At the first dig, on May 14, 2001, investigators found a silver-dollar-size piece of jawbone, followed several hours later by the rest of the jawbone and several smaller bone fragments.

"From the discovery of that jawbone, you start to hear the horror that the defendant put her through," Wyatt said. "It was as if the bone said, 'I am Trisha Autry. Let me tell you what he did to me.' "

A pair of tennis shoes, a bra and the ripped waistband from a pair of girl's underwear, all believed to belong to Autry, were also unearthed at the first dig site.

Several hundred charred bone fragments were discovered at other sites inside the 165-acre facility. Prosecutors plan to call a state medical examiner and a forensic anthropologist to testify that the jawbone and bone fragments belonged to Autry.

Prosecutors allege Nielsen used at least 10 instruments, including an ax, a knife and some type of scraping tool, to remove all tissue from the bones.

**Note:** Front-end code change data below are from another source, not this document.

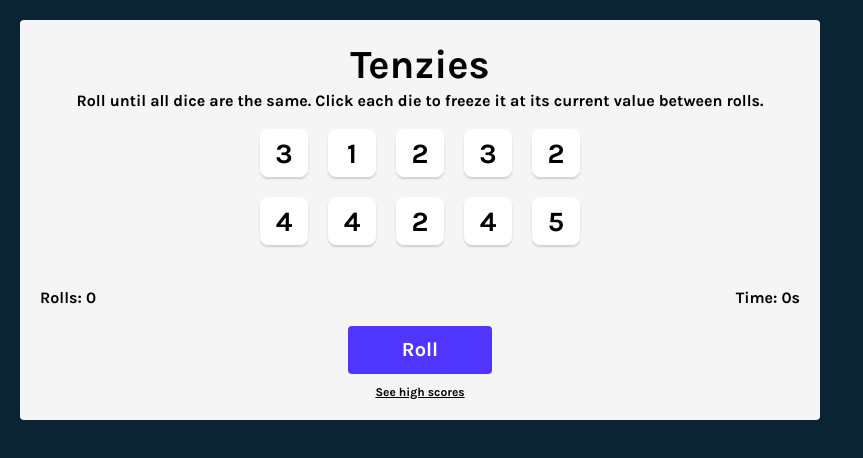
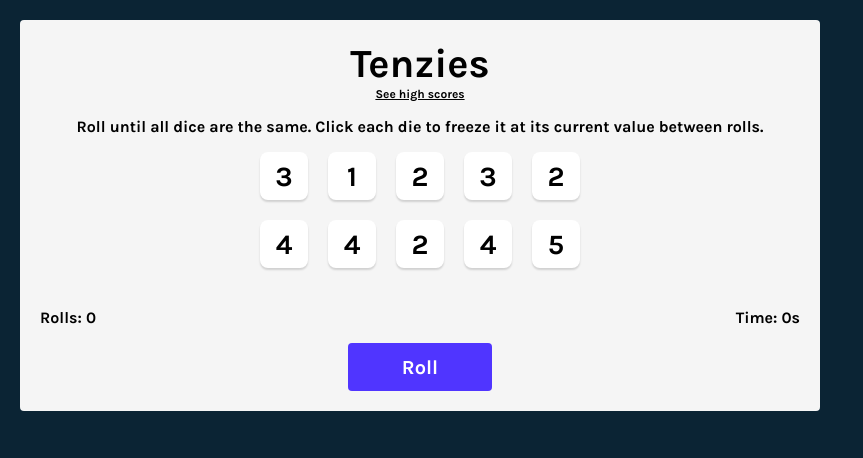
Before and after one commit to vishalicious213/tenzies, a React (Vite) app: page / in a window 1280 px wide. Shown: the top 458 px of the page, without its empty margins (0-863 px from the left). Built offline with nearby package versions, Linux system fonts and the light colour scheme.

Commit message:
toggling between Game and Scores if 'see high scores' is clicked

```diff
--- a/src/App.jsx
+++ b/src/App.jsx
@@ -105,10 +105,9 @@ export default function App() {
 
     }
 
+    function Game() {
         return (
-        <main>
-            {tenzies && <Confetti />}
-            <h1 className="title">Tenzies</h1>
+            <>
                 <p className="instructions">Roll until all dice are the same. Click each die to freeze it at its current value between rolls.</p>
 
                 <section className="dice-container">
@@ -128,8 +127,19 @@ export default function App() {
                 </section>
 
                 <button className="roll-dice" onClick={rollDice}>{tenzies ? "New Game" : "Roll"}</button>
+            </>
+        )
+    }
 
-            <div id="see-scores" onClick={showScores}>See high scores</div>
+    return (
+        <main>
+            {tenzies && <Confetti />}
+            <h1 className="title">Tenzies</h1>
+            <div id="see-scores" onClick={showScores}>
+                {seeScores ? "Hide high scores" : "See high scores"}
+            </div>
+
+            {!seeScores && <Game />}
             {seeScores && <Scores />}
         </main>
     )
--- a/style.css
+++ b/style.css
@@ -14,7 +14,7 @@ main {
     flex-direction: column;
     justify-content: space-around;
     align-items: center;
-    height: 400px;
+    /* height: 400px; */
     max-width: 800px;
     padding: 1.25rem;
     border-radius: .25rem;
@@ -86,7 +86,7 @@ main {
 
 #see-scores {
     font-size: .75rem;
-    margin-top: .5rem;
+    margin-bottom: 1rem;
     text-decoration: underline;
     cursor: pointer;
 }
```
Lines whose indentation alone changed are shown as unchanged.
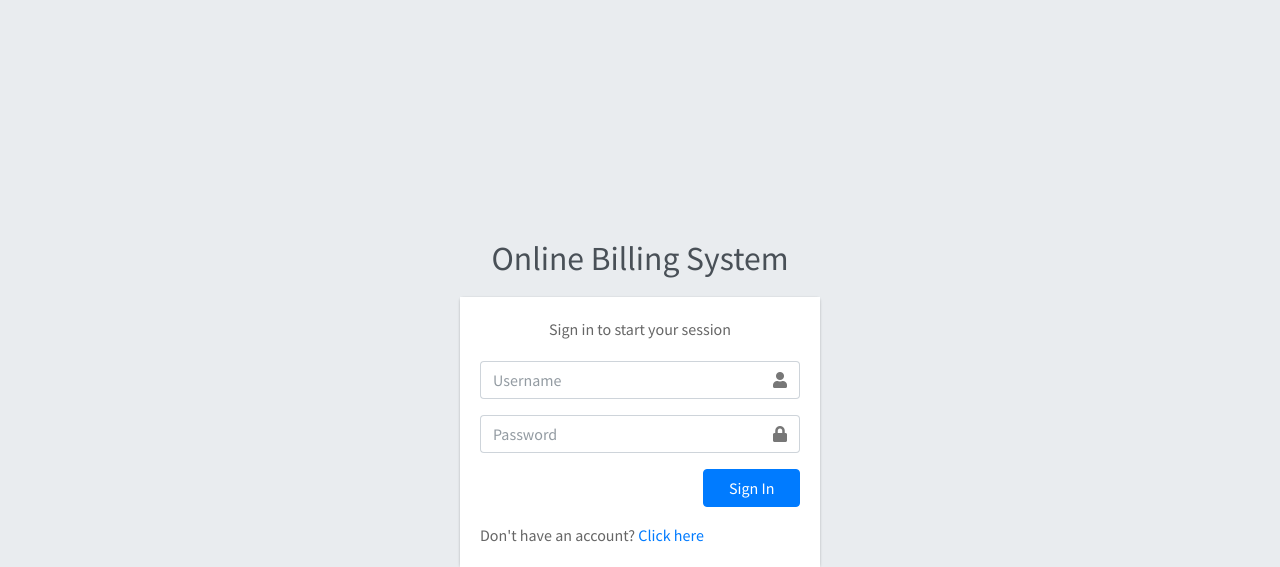
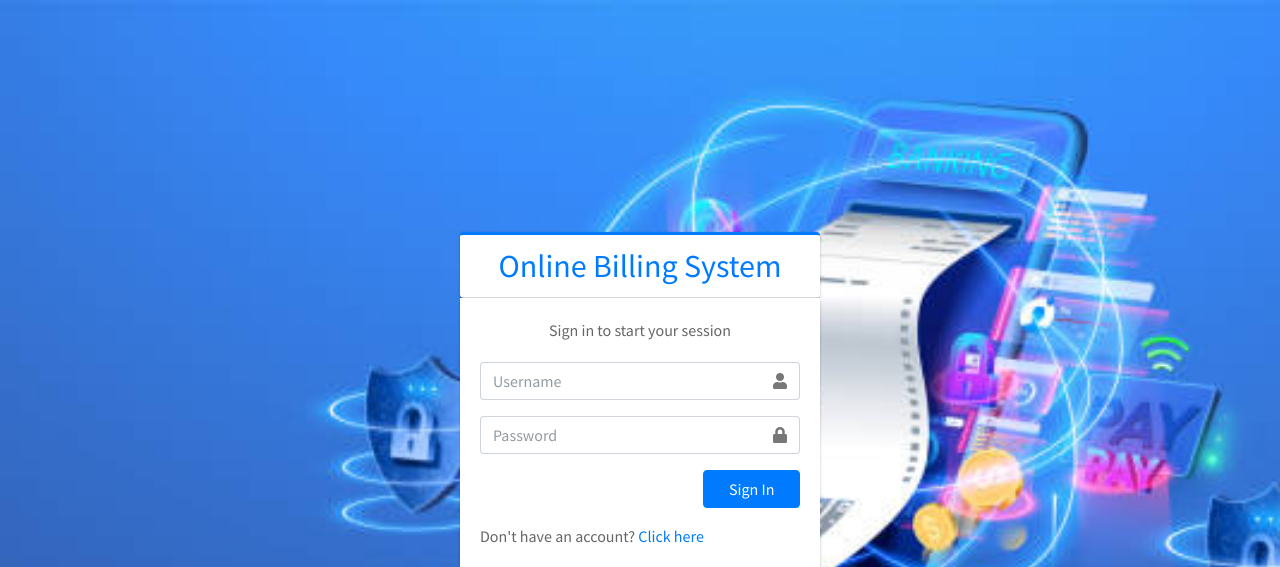
Before and after one commit to shakiel17/onlinebilling, a CodeIgniter app: page /user in a window 1280 px wide. Shown: the top 567 px of the page. Run offline with CodeIgniter, Linux system fonts and the light colour scheme; some libraries are stand-ins or nearby versions.

Commit message:
login template

```diff
--- a/application/views/pages/index.php
+++ b/application/views/pages/index.php
@@ -16,7 +16,7 @@
   <!-- Theme style -->
   <link rel="stylesheet" href="<?=base_url('design/assets/dist/css/adminlte.min.css');?>">
 </head>
-<body class="hold-transition login-page">
+<body class="hold-transition login-page" style="background:url(<?=base_url('design/assets/dist/img/onlinebilling.jpg');?>) no-repeat; background-size:cover;">
 <div class="login-box">
   <!-- /.login-logo -->
   <div class="card card-outline card-primary">
--- a/application/views/pages/user/index.php
+++ b/application/views/pages/user/index.php
@@ -15,10 +15,12 @@
   <!-- Theme style -->
   <link rel="stylesheet" href="<?=base_url('design/assets/dist/css/adminlte.min.css');?>">
 </head>
-<body class="hold-transition login-page">
+<body class="hold-transition login-page" style="background:url(<?=base_url('design/assets/dist/img/onlinebilling.jpg');?>) no-repeat; background-size:cover;">
 <div class="login-box">
-  <div class="login-logo">
-    <a href="<?=base_url('user');?>"><b>Online Billing System</b></a>
+  <div class="card card-outline card-primary">
+    <div class="card-header text-center">
+    <a href="<?=base_url('user');?>"><b class="h2">Online Billing System</b></a>
+    </div>
   </div>
   <!-- /.login-logo -->
   <div class="card">
```
Also changed, not shown: design/assets/dist/img/onlinebilling.jpg (added).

Early Tuesday, prosecutors presented witnesses to support their contention that Nielsen stalked Autry in the months leading up to her disappearance.

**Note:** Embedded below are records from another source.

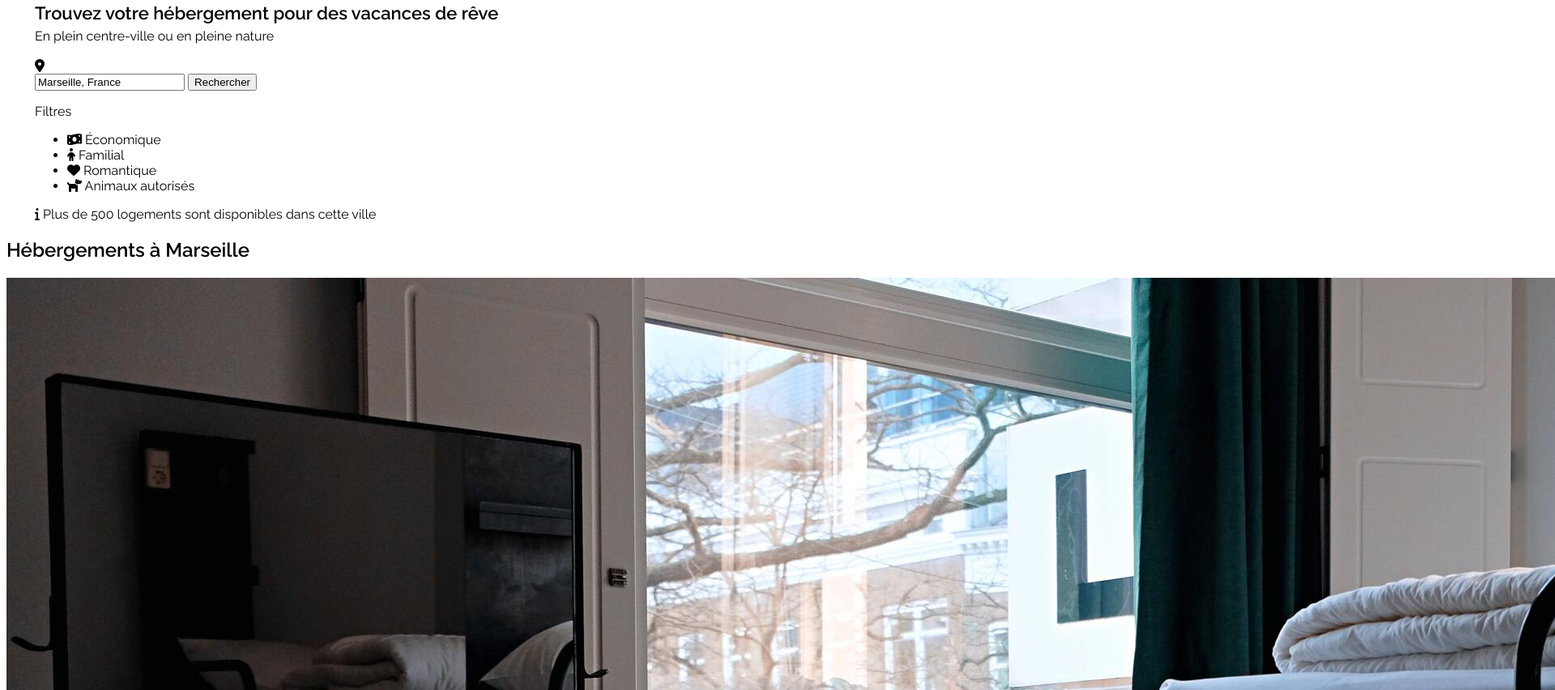
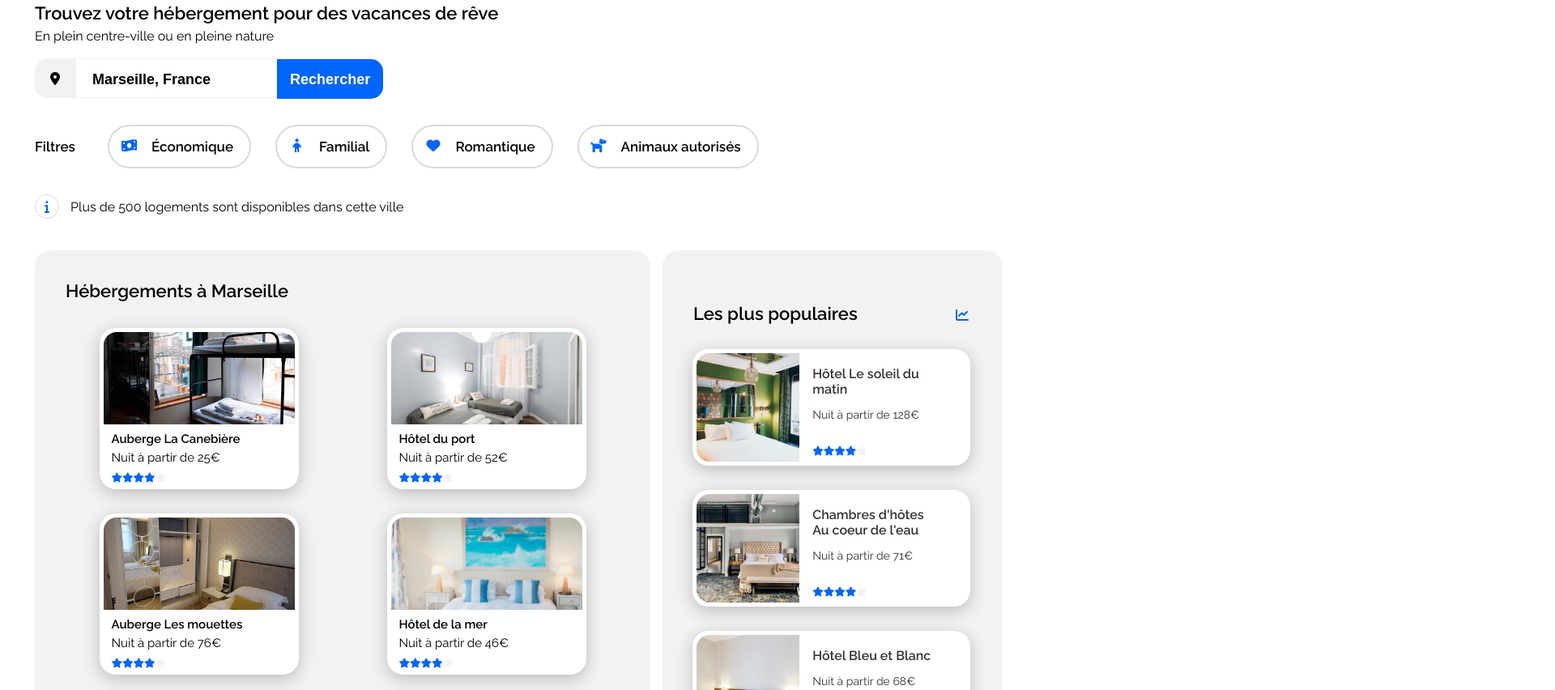
Before and after one commit to RachdaKhedairia/p2_07012023, a plain HTML site: page index.html in a window 1280 px wide. Shown: the part 135-987 px from the top of the page at 81% size, 1920 px wide, since content can reach past the window. Drawn offline with Linux system fonts and the light colour scheme.

Commit message:
hébergements + activités

```diff
--- a/css/styles.css
+++ b/css/styles.css
@@ -74,6 +74,336 @@ nav ul {
     padding-bottom: 2px;
 }
 
+#search_bar {
+    display: flex;
+    height: 50px;
+    padding-bottom: 15px;
+}
+
+.fa-solid {
+    color: #0065FC;
+}
+
+.location {
+    display: flex;
+    justify-content: center;
+    align-items: center;
+    width: 50px;
+    height: 49px;
+    color: black;
+    background-color: rgb(242, 242, 242);
+    border-top-left-radius: 15px;
+    border-bottom-left-radius: 15px;
+}
+
+
+#search_text {
+    font-size: 18px;
+    font-weight: bold;
+    padding-left: 20px;
+    padding-top: 4px;
+    height: 49px;
+    width: 250px;
+    border: 1px solid rgb(242, 242, 242);
+}
+
+#button {
+    font-size: 18px;
+    font-weight: bold;
+    padding: 15px 16px 15px 16px;
+    color: white;
+    background-color: rgb(0, 101, 252);
+    border-top-right-radius: 15px;
+    border-bottom-right-radius: 15px;
+    border: 0px;
+    margin-left: -5px;
+    height: 49px;
+}
+
 .loup {
     display: none;
 }
+
+#search_filter {
+    display: flex;
+    flex-wrap: wrap;
+    align-items: center;
+    padding-left: 0;
+    font-weight: bold;
+    font-size: 17px;
+}
+
+.search_items {
+    list-style-type: none;
+    display: flex;
+    flex-wrap: wrap;
+    align-items: center;
+    min-height: 50px;
+}
+
+.filter_items {
+    display: flex;
+    align-items: center;
+    justify-content: center;
+    padding-right: 20px;
+    margin-right: 30px;
+    border: 2px solid rgb(217, 217, 217);
+    border-radius: 30px;
+    padding-right: 20px;
+    height: 50px;
+}
+
+.search_items i {
+
+    color: rgb(0, 101, 252);
+    height: 20px;
+    width: 55px;
+    text-align: center;
+    padding: 17px 0;
+    border-top-left-radius: 30px;
+    border-bottom-left-radius: 30px;
+    margin-left: -3px;
+}
+
+.filter_items:hover {
+    background-color: #DEEBFF;
+}
+
+#info {
+    font-size: 16px;
+    margin-top: 15px;
+    margin-bottom: 39px;
+}
+
+#info i {
+    padding: 6px 11px;
+    border-radius: 30px;
+    border: 1px solid rgb(217, 217, 217);
+    margin-right: 10px;
+}
+
+.fa-info {
+    padding-right: 10px;
+    border: 2px #f2f2f28a solid;
+}
+
+/*HÉBERGEMENTS*/
+
+#hebergements {
+    display: flex;
+    justify-content: space-around;
+    margin-bottom: 50px;
+    margin-left: 35px;
+    margin-right: 34px;
+}
+
+.cards_hebergements {
+    display: flex;
+    flex-wrap: wrap;
+    justify-content: space-around;
+    padding: 0 25px;
+}
+
+.hebergements_marseille {
+    padding-bottom: 15px;
+    background-color: #F2F2F2;
+    margin-right: 15px;
+    justify-content: center;
+    width: 880px;
+    min-height: 626px;
+    border-radius: 20px;
+}
+
+.card_heb {
+    width: 236px;
+    height: 189px;
+    padding: 5px;
+    background-color: white;
+    border-radius: 20px;
+    margin-bottom: 15px;
+    margin-top: 15px;
+    box-shadow: 0px 5px 20px #bbb;
+}
+
+.card_img_heb {
+    border-top-left-radius: 20px;
+    border-top-right-radius: 20px;
+}
+
+.card_img_heb img {
+    width: 236px;
+    height: 114px;
+    border-top-left-radius: 16px;
+    border-top-right-radius: 16px;
+    object-fit : cover
+}
+
+.card_text_heb {
+    padding-left: 10px;
+}
+
+.card_heb h3 {
+    margin: 5px 0;
+}
+
+.card_heb p {
+    margin: 0;
+    margin-bottom: 5px;
+}
+
+.heb_title, .card_heb p {
+    font-size: 15px;
+}
+
+.fa-star {
+    font-size: 12px;
+}
+
+.star {
+    color: #f2f2f2
+}
+
+.hebergements_marseille h2 {
+    padding-left: 38px;
+    padding-top: 18px;
+    font-size: 22px;
+}
+
+#hebergements_marseille_footer {
+    font-size: 18px;
+}
+
+/*POPULAIRES*/
+
+.pop_title {
+    display: flex;
+    justify-content: space-between;
+    align-items: baseline;
+}
+
+.pop_title h2 {
+    font-size: 22px;
+    margin: 1px;
+}
+
+.fa-chart-line {
+    width: 18px;
+}
+
+.populaires {
+    background-color: #F2F2F2;
+    padding-left: 37px;
+    padding-right: 40px;
+    padding-top: 41px;
+    align-content: space-around;
+
+    height: 626px;
+    border-radius: 20px;
+}
+
+.card_pop {
+    display: flex;
+    background-color: white;
+    width: 333px;
+    height: 134px;
+    padding: 5px;
+    border-radius: 20px;
+    position: relative;
+    box-shadow: 0px 5px 20px #bbb;
+    margin: 30px 0px;
+}
+
+.card_pop a {
+    color: #333;
+    text-decoration: none;
+    display: flex;
+    width: 100%;
+}
+
+.rating_pop {
+    position: absolute;
+    bottom: 10px;
+}
+
+.card_img_pop {
+    width: 40%;
+    max-height: 134px;
+    border-top-left-radius: 20px;
+    border-bottom-left-radius: 20px;
+    margin-right: 10px;
+}
+
+.card_img_pop img {
+    width: 127px;
+    height: 134px;
+    border-top-left-radius: 16px;
+    border-bottom-left-radius: 16px;
+    object-fit : cover
+}
+
+.card_body_pop {
+    width: 159px;
+}
+
+.populaires h3 {
+    font-size: 16px;
+    margin-bottom: 5px;
+}
+
+.populaires p {
+    font-size: 14px;
+}
+
+/*ACTIVITÉS*/
+
+.activites_marseille {
+    display: flex;
+    justify-content: space-around;
+    margin-bottom: 50px;
+}
+
+#activites {
+    margin: 0 15px;
+}
+
+#activites h2 {
+    font-size: 22px;
+}
+
+#activites h2 {
+    padding-left: 30px;
+}
+
+.card_activ {
+    width: 22%;
+}
+
+.card_activ p {
+    max-width: 302px;
+    max-height: 56px;
+    border-bottom-left-radius: 20px;
+    border-bottom-right-radius: 20px;
+    font-size: 16px;
+    padding-left: 20px;
+    font-weight: bold;
+    margin-top: 10px;
+}
+
+.card_activ {
+    border-radius: 20px;
+    border: 0px white solid;
+    box-shadow: 0px 5px 20px #F2F2F2;
+}
+
+.card_img_activ {
+    overflow: hidden;
+    border-top-right-radius: 20px;
+}
+
+.card_img_activ img {
+    width: 302px;
+    height: 389px;
+    border-top-left-radius: 20px;
+    border-top-right-radius: 20px;
+    object-fit : cover
+}
--- a/index.html
+++ b/index.html
@@ -37,7 +37,7 @@
             </div>
 
             <div id="search_bar">
-                <label for="search_text"><i class="fa-solid fa-location-dot"></i></label>
+                <label for="search_text"><i class="fa-solid fa-location-dot location"></i></label>
                 <form method="post" action="/OpenClassrooms/P2/Booki/booki.html" id="form">
                     <input id="search_text" type="search" value="Marseille, France" name="recherche">
                     <button id="button"><span>Rechercher</span>
@@ -48,25 +48,25 @@
             <div id="search_filter">
                 <p><span>Filtres</span></p>
                 <ul class="search_items">
-                <li class="filters_items">
+                <li class="filter_items">
                         <i class="fas fa-money-bill-wave"></i>
                         <a href="#" class="filter_button">Économique</a>
                 </li>
 
 
-                <li class="filters_items">
+                <li class="filter_items">
                         <i class="fas fa-child"></i>
                         <a href="#" class="filter_button">Familial</a>
                 </li>
 
 
-                <li class=" filters_items">
+                <li class=" filter_items">
                         <i class="fas fa-heart"></i>
                         <a href="#" class="filter_button">Romantique</a>
                 </li>
 
 
-                <li class="filters_items">
+                <li class="filter_items">
                         <i class="fas fa-dog"></i>
                         <a href="#" class="filter_button">Animaux autorisés</a>
                 </li>
@@ -98,7 +98,7 @@
                             </div>
                         </a>
                     </article>
-                 <div class="card_heb">
+                    <article class="card_heb">
                         <a href="#hebergements_marseille">
                             <div class="card_img_heb">
                                 <img src="images/hebergements/2_large/port.jpg" alt="photo hotel du port" title="hotel du port">
@@ -109,8 +109,8 @@
                                 <i class="fa-solid fa-star"></i><i class="fa-solid fa-star"></i><i class="fa-solid fa-star"></i><i class="fa-solid fa-star"></i><i class="fa-solid fa-star star"></i>
                             </div>
                         </a>
-                 </div>
-                 <div class="card_heb">
+                    </article>
+                    <article class="card_heb">
                         <a href="#hebergements_marseille">
                             <div class="card_img_heb">
                                 <img src="images/hebergements/2_large/mouettes.jpg" alt="photo auberge les mouettes" title="auberge les mouettes">
@@ -121,8 +121,8 @@
                                 <i class="fa-solid fa-star"></i><i class="fa-solid fa-star"></i><i class="fa-solid fa-star"></i><i class="fa-solid fa-star"></i><i class="fa-solid fa-star star"></i>
                             </div>
                         </a>
-                 </div>
-                 <div class="card_heb">
+                    </article>
+                    <article class="card_heb">
                         <a href="#hebergements_marseille">
                             <div class="card_img_heb">
                                 <img src="images/hebergements/2_large/mer.jpg" alt="photo hotel de la mer" title="hotel de la mer">
@@ -133,8 +133,8 @@
                                 <i class="fa-solid fa-star"></i><i class="fa-solid fa-star"></i><i class="fa-solid fa-star"></i><i class="fa-solid fa-star"></i><i class="fa-solid fa-star star"></i>
                             </div>
                         </a>
-                 </div>
-                 <div class="card_heb">
+                    </article>
+                    <article class="card_heb">
                         <a href="#hebergements_marseille">
                             <div class="card_img_heb">
                                 <img src="images/hebergements/2_large/panier.jpg" alt="photo auberge le panier" title="auberge le panier">
@@ -145,8 +145,8 @@
                                 <i class="fa-solid fa-star"></i><i class="fa-solid fa-star"></i><i class="fa-solid fa-star"></i><i class="fa-solid fa-star"></i><i class="fa-solid fa-star star"></i>
                             </div>
                         </a>
-                 </div>
-                 <div class="card_heb">
+                    </article>
+                    <article class="card_heb">
                         <a href="#hebergements_marseille">
                             <div class="card_img_heb">
                                 <img src="images/hebergements/2_large/amina.jpg" alt="photo hotel chez amina " title="hotel chez amina ">
@@ -157,7 +157,7 @@
                                 <i class="fa-solid fa-star"></i><i class="fa-solid fa-star"></i><i class="fa-solid fa-star"></i><i class="fa-solid fa-star"></i><i class="fa-solid fa-star star"></i>
                             </div>
                         </a>
-                 </div>
+                    </article>
                 </div>
                 <h2 id="hebergements_marseille_footer">Afficher plus</h2>
             </div>
@@ -168,7 +168,7 @@
                     <i class="fa-solid fa-chart-line"></i>
                 </div>
                 <div class="card_group_pop">
-                 <div class="card_pop">
+                    <article class="card_pop">
                         <a href="#populaires">
                             <div class="card_img_pop">
                                 <img src="images/hebergements/2_large/soleil.jpg" alt="photo hotel le soleil du matin" title="hotel le soleil du matin">
@@ -183,7 +183,7 @@
                                 </div>
                             </div>
                         </a>
-                 </div>
+                    </article>
                     <div class="card_pop">
                         <a href="#populaires">
                             <div class="card_img_pop">
```
Lines whose indentation alone changed are shown as unchanged.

Two of Autry's middle-school friends testified they saw a man in a dark green truck drive by while walking home with Autry, and her oldest sister testified Autry reported being afraid of a man named "Sam" who often waited for her outside her school and followed her home.

Heather Autry said her sister seemed "fearful" of the man and called home nearly every day in May 2000 asking for a ride home from school.

One of the girls identified Nielsen as Sam, which Demler said has been Nielsen's nickname since he was a boy.

On the stand Tuesday afternoon, JoAnn Autry discounted early beliefs that her daughter had run away from home. Only one complete outfit was missing from Autry's room, and those were the same shirt and pants the girl had worn the day before and an old pair of tennis shoes.

Autry would not have left with only those items, JoAnn Autry said, nor would she have gone to meet friends wearing dirty clothes.

Additionally, the family had a meeting scheduled that afternoon to discuss the medical condition of Autry's father. Leroy Autry had cancer and had visited his oncologist just the day before following a setback in his treatment.

JoAnn Autry theorized that her daughter had taken a walk to a favorite family spot, the Hyrum dam, after a late night of creative writing to clear her head before the meeting.

Leroy Autry died in the spring of 2001, less than a year after his daughter disappeared and before her body was found.

Wyatt expects the prosecution to rest its case by the end of this week, and defense attorneys are expected to begin presenting their case on Tuesday.

A four-day sentencing hearing is already scheduled to begin Jan. 27, should Nielsen be convicted. Prosecutors intend to seek the death penalty.